The New York Times ran a story a day or so ago about the advances we've made in predicting heat waves. In a country where day-to-day high temps can range from the comfortable-yet-warm low 80s to the dangerously hot 110s, accurately predicting and preparing for heat waves is important for the public's health. Tack on the fact that global climate change is driving average temps in the summer ever-higher and you have a real reason to want to see these anomalies coming.
From that article:
From 1999 to 2010, about 620 people died each year, on average, from heat-related illness in the United States, according to the Centers for Disease Control and Prevention.
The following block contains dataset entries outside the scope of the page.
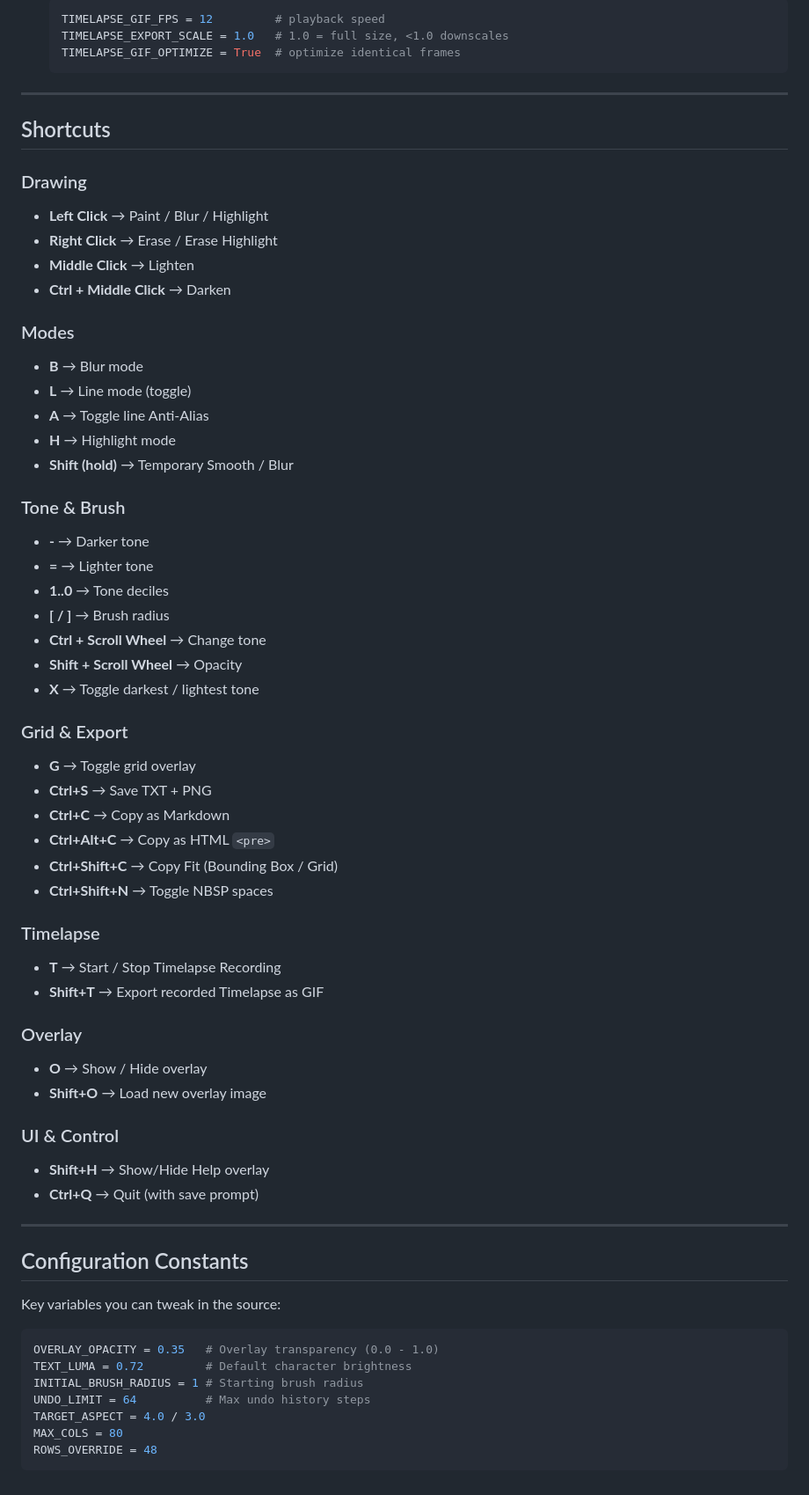
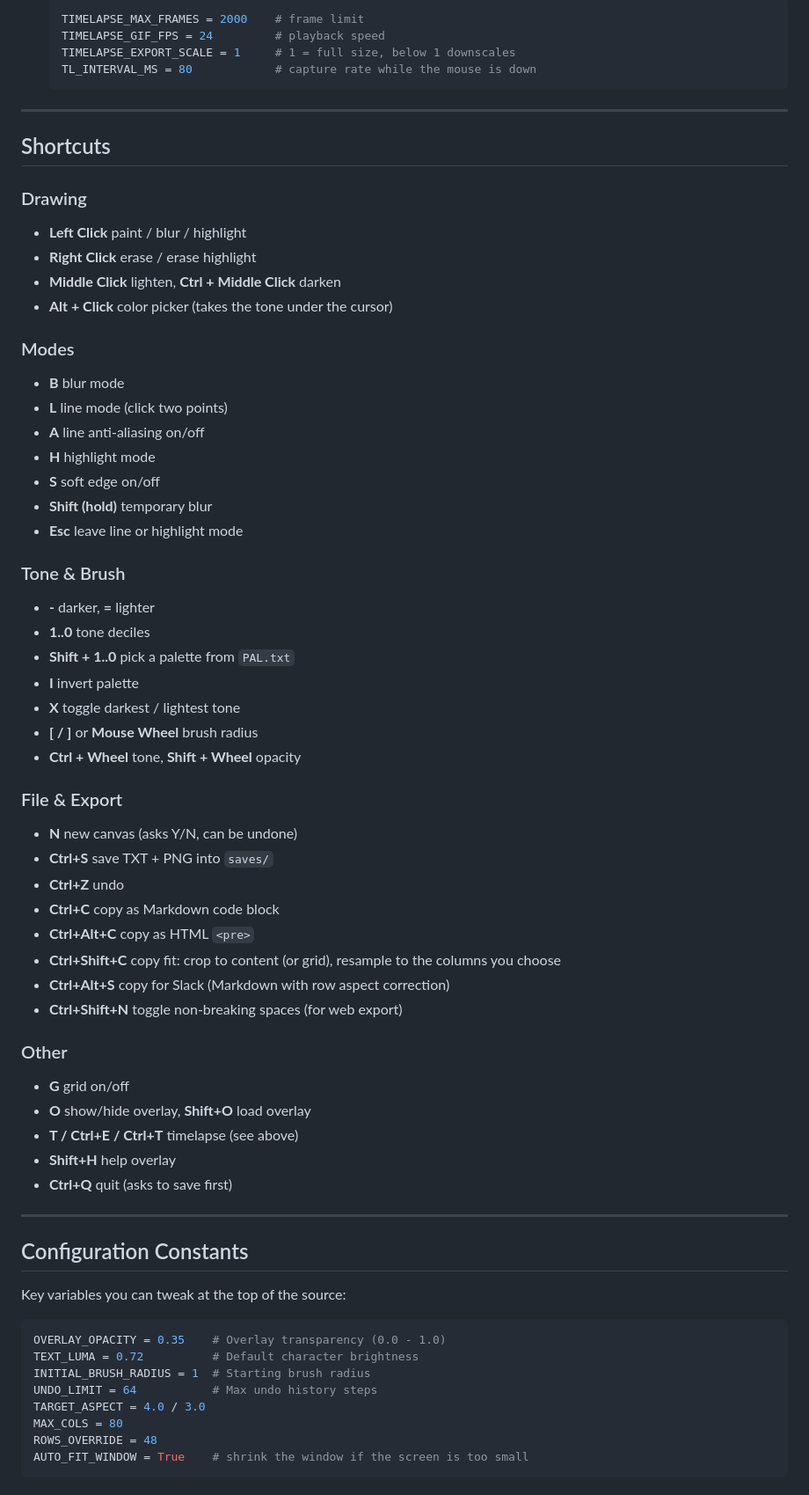
Before and after one commit to kumodot/AsciiPainter, a Markdown page: README.md, the part around one of its changes. Shown at 88% size. Rendered like a GitHub page.

````diff
--- a/README.md
+++ b/README.md
@@ -100,7 +119,8 @@ ASCII Painter includes an integrated **Timelapse Recorder** that captures each d
   ```python
-  TIMELAPSE_GIF_FPS = 12         # playback speed
-  TIMELAPSE_EXPORT_SCALE = 1.0   # 1.0 = full size, <1.0 downscales
-  TIMELAPSE_GIF_OPTIMIZE = True  # optimize identical frames
+  TIMELAPSE_MAX_FRAMES = 2000    # frame limit
+  TIMELAPSE_GIF_FPS = 24         # playback speed
+  TIMELAPSE_EXPORT_SCALE = 1     # 1 = full size, below 1 downscales
+  TL_INTERVAL_MS = 80            # capture rate while the mouse is down
   ```
 
 ---
@@ -108,58 +128,58 @@ ASCII Painter includes an integrated **Timelapse Recorder** that captures each d
 ## Shortcuts
 
 ### Drawing
-- **Left Click** → Paint / Blur / Highlight
-- **Right Click** → Erase / Erase Highlight
-- **Middle Click** → Lighten
-- **Ctrl + Middle Click** → Darken
+- **Left Click** paint / blur / highlight
+- **Right Click** erase / erase highlight
+- **Middle Click** lighten, **Ctrl + Middle Click** darken
+- **Alt + Click** color picker (takes the tone under the cursor)
 
 ### Modes
-- **B** → Blur mode
-- **L** → Line mode (toggle)
-- **A** → Toggle line Anti-Alias
-- **H** → Highlight mode
-- **Shift (hold)** → Temporary Smooth / Blur
+- **B** blur mode
+- **L** line mode (click two points)
+- **A** line anti-aliasing on/off
+- **H** highlight mode
+- **S** soft edge on/off
+- **Shift (hold)** temporary blur
+- **Esc** leave line or highlight mode
 
 ### Tone & Brush
-- **-** → Darker tone
-- **=** → Lighter tone
-- **1..0** → Tone deciles
-- **[ / ]** → Brush radius
-- **Ctrl + Scroll Wheel** → Change tone
-- **Shift + Scroll Wheel** → Opacity
-- **X** → Toggle darkest / lightest tone
+- **-** darker, **=** lighter
+- **1..0** tone deciles
+- **Shift + 1..0** pick a palette from `PAL.txt`
+- **I** invert palette
+- **X** toggle darkest / lightest tone
+- **[ / ]** or **Mouse Wheel** brush radius
+- **Ctrl + Wheel** tone, **Shift + Wheel** opacity
 
-### Grid & Export
-- **G** → Toggle grid overlay
-- **Ctrl+S** → Save TXT + PNG
-- **Ctrl+C** → Copy as Markdown
-- **Ctrl+Alt+C** → Copy as HTML `<pre>`
-- **Ctrl+Shift+C** → Copy Fit (Bounding Box / Grid)
-- **Ctrl+Shift+N** → Toggle NBSP spaces
+### File & Export
+- **N** new canvas (asks Y/N, can be undone)
+- **Ctrl+S** save TXT + PNG into `saves/`
+- **Ctrl+Z** undo
+- **Ctrl+C** copy as Markdown code block
+- **Ctrl+Alt+C** copy as HTML `<pre>`
+- **Ctrl+Shift+C** copy fit: crop to content (or grid), resample to the columns you choose
+- **Ctrl+Alt+S** copy for Slack (Markdown with row aspect correction)
+- **Ctrl+Shift+N** toggle non-breaking spaces (for web export)
 
-### Timelapse
-- **T** → Start / Stop Timelapse Recording
-- **Shift+T** → Export recorded Timelapse as GIF
-
-### Overlay
-- **O** → Show / Hide overlay
-- **Shift+O** → Load new overlay image
-
-### UI & Control
-- **Shift+H** → Show/Hide Help overlay
-- **Ctrl+Q** → Quit (with save prompt)
+### Other
+- **G** grid on/off
+- **O** show/hide overlay, **Shift+O** load overlay
+- **T / Ctrl+E / Ctrl+T** timelapse (see above)
+- **Shift+H** help overlay
+- **Ctrl+Q** quit (asks to save first)
 
 ---
 
 ## Configuration Constants
 
-Key variables you can tweak in the source:
+Key variables you can tweak at the top of the source:
 ```python
-OVERLAY_OPACITY = 0.35   # Overlay transparency (0.0 - 1.0)
-TEXT_LUMA = 0.72         # Default character brightness
-INITIAL_BRUSH_RADIUS = 1 # Starting brush radius
-UNDO_LIMIT = 64          # Max undo history steps
+OVERLAY_OPACITY = 0.35    # Overlay transparency (0.0 - 1.0)
+TEXT_LUMA = 0.72          # Default character brightness
+INITIAL_BRUSH_RADIUS = 1  # Starting brush radius
+UNDO_LIMIT = 64           # Max undo history steps
 TARGET_ASPECT = 4.0 / 3.0
 MAX_COLS = 80
 ROWS_OVERRIDE = 48
+AUTO_FIT_WINDOW = True    # shrink the window if the screen is too small
 ```
````
Also changed, not shown: other parts of README.md (+89 -60 lines), CHANGELOG.md (added, +36 -0 lines), docs/startup_preview.png (added), 16 other files.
Some heat waves have been especially lethal, like the one in Chicago in 1995 when more than 700 people, most of them old or infirm, died over five days.